* **Work task**
Pull every line with the word "nicely" out of the entries below.

* **Edit tracking data**
-*-*-

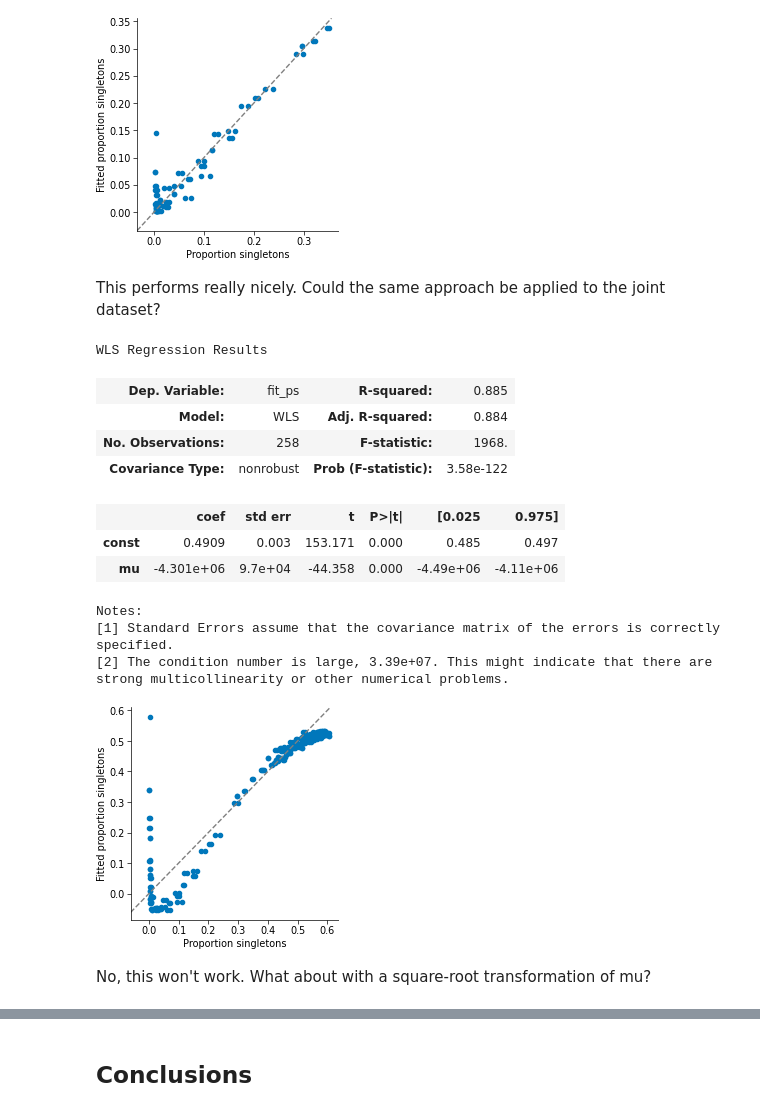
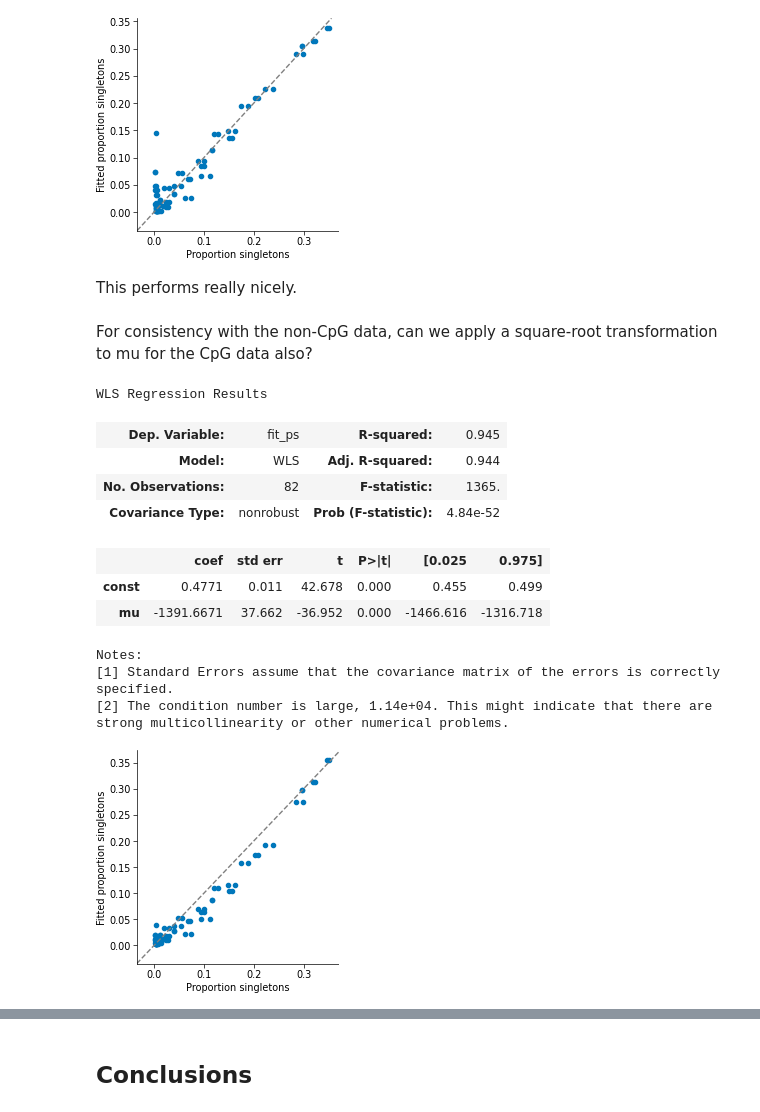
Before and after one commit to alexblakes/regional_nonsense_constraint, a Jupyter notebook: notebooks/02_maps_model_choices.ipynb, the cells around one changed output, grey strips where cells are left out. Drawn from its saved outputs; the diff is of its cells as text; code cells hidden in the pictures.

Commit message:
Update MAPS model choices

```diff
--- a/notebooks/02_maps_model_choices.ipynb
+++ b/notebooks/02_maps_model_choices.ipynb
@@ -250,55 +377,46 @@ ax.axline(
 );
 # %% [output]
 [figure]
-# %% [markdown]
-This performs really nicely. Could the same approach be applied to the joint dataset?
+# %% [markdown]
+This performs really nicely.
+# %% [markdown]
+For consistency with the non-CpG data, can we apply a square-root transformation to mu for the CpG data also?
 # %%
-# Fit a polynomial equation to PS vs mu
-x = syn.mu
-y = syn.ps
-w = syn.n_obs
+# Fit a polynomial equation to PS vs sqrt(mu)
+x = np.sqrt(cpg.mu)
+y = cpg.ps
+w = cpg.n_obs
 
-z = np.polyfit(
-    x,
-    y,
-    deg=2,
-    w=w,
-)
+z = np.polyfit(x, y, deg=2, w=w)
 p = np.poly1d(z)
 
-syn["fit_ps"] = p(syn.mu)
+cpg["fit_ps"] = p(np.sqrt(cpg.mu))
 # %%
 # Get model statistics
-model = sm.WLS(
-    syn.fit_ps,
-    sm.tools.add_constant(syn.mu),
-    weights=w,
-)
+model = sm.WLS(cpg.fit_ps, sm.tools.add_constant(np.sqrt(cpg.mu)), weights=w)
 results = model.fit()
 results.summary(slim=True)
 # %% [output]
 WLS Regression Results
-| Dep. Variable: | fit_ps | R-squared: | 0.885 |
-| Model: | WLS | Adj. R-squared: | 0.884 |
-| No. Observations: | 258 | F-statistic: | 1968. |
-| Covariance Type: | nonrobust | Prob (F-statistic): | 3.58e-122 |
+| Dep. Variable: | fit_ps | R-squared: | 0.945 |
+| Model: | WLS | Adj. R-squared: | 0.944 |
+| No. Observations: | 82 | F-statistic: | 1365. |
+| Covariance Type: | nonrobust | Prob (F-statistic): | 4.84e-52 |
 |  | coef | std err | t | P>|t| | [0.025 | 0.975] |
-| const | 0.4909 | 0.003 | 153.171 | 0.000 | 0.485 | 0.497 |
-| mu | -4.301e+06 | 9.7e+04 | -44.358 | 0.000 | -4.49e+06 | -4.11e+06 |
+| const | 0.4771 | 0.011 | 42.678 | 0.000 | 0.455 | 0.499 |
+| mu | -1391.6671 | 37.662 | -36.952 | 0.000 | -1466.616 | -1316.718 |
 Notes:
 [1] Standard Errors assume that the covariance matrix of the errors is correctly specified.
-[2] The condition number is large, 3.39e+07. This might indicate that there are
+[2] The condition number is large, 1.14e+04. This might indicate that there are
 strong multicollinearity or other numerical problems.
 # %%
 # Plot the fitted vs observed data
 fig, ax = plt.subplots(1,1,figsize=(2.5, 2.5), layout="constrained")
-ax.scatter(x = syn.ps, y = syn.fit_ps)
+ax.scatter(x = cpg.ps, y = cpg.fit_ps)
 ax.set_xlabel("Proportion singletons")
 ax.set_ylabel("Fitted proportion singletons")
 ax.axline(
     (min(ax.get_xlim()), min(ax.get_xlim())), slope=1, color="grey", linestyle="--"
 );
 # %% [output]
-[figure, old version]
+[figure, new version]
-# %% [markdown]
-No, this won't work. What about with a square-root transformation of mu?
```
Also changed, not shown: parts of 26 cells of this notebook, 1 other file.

-*-*-

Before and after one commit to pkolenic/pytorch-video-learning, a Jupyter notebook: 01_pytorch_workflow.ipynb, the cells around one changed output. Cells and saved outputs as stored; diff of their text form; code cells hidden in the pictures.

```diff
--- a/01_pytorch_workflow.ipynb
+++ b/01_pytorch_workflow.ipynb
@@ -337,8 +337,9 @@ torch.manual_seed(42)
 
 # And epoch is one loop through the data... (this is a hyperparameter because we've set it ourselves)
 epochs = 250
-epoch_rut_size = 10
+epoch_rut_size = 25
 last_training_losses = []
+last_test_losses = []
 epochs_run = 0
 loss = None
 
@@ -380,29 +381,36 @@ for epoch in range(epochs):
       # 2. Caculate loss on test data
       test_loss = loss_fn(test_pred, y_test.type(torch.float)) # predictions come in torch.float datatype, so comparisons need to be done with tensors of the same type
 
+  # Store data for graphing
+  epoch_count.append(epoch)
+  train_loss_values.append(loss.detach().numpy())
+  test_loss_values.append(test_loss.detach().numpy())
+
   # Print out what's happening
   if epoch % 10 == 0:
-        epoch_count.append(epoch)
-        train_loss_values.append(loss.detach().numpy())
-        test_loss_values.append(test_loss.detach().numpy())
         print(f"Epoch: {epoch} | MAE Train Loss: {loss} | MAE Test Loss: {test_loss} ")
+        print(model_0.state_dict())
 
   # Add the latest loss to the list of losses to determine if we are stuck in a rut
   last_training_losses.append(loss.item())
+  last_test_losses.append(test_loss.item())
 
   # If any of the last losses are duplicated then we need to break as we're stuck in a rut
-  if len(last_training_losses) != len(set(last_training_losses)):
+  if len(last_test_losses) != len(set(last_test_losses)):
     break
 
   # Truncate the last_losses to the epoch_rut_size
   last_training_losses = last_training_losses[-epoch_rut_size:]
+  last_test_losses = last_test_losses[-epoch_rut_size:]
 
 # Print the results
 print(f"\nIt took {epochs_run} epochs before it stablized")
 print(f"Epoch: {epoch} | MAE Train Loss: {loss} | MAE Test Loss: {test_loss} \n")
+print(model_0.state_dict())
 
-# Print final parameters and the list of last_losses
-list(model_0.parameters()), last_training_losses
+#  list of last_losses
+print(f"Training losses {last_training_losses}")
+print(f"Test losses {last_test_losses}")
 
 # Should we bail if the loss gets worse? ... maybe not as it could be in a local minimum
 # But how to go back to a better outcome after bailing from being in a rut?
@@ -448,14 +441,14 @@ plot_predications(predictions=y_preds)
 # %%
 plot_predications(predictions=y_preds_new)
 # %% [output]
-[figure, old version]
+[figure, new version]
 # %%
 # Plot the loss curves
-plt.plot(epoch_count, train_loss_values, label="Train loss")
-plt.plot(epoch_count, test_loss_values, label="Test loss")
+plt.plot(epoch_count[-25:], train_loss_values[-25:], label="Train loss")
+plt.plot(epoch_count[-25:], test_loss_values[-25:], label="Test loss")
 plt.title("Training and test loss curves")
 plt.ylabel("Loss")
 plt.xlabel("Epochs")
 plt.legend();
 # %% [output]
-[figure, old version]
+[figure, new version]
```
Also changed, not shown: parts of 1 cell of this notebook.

-*-*-

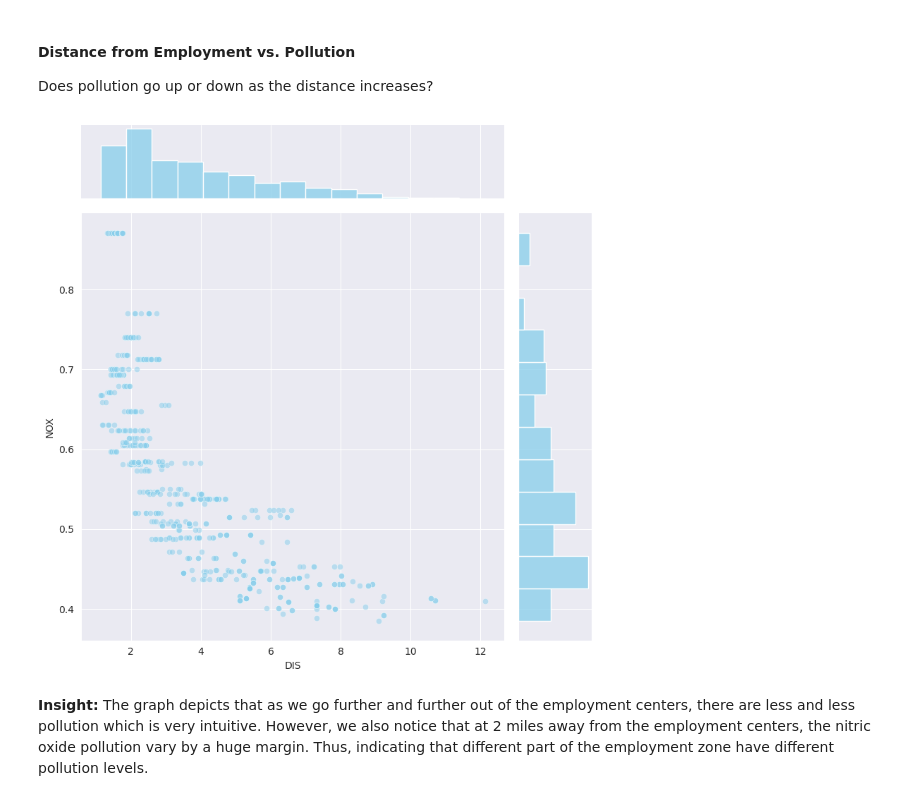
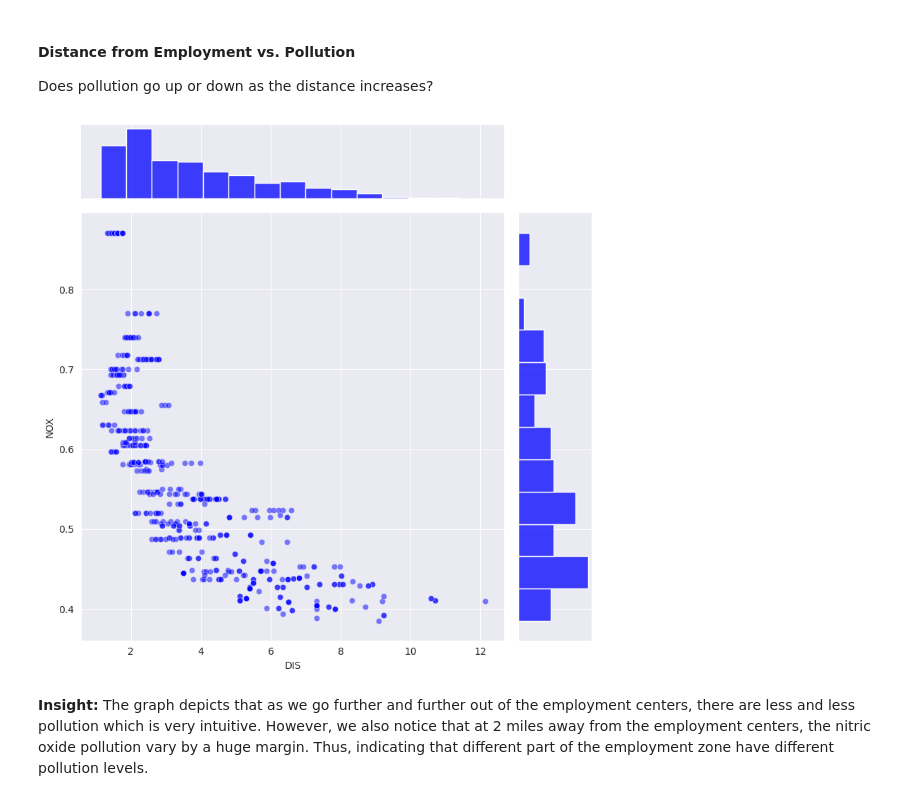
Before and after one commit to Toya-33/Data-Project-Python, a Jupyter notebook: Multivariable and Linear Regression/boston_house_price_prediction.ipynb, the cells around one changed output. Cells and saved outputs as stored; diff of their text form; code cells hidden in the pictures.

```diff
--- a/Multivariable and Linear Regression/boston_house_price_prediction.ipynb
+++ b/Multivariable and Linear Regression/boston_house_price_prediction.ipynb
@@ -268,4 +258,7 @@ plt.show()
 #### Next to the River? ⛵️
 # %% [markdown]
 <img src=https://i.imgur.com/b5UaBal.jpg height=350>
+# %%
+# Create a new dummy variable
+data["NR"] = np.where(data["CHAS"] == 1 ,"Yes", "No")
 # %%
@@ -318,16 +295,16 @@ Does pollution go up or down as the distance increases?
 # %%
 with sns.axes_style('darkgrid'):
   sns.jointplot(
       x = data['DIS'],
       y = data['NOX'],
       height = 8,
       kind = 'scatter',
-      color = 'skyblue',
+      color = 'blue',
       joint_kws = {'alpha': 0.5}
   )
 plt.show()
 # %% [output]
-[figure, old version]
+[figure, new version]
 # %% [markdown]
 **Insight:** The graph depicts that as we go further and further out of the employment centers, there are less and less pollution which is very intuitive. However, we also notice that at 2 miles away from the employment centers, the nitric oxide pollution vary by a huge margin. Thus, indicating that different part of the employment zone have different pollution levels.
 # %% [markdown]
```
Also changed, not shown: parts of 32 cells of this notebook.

-*-*-

* **Solution**
-This performs really nicely. Could the same approach be applied to the joint dataset?
+This performs really nicely.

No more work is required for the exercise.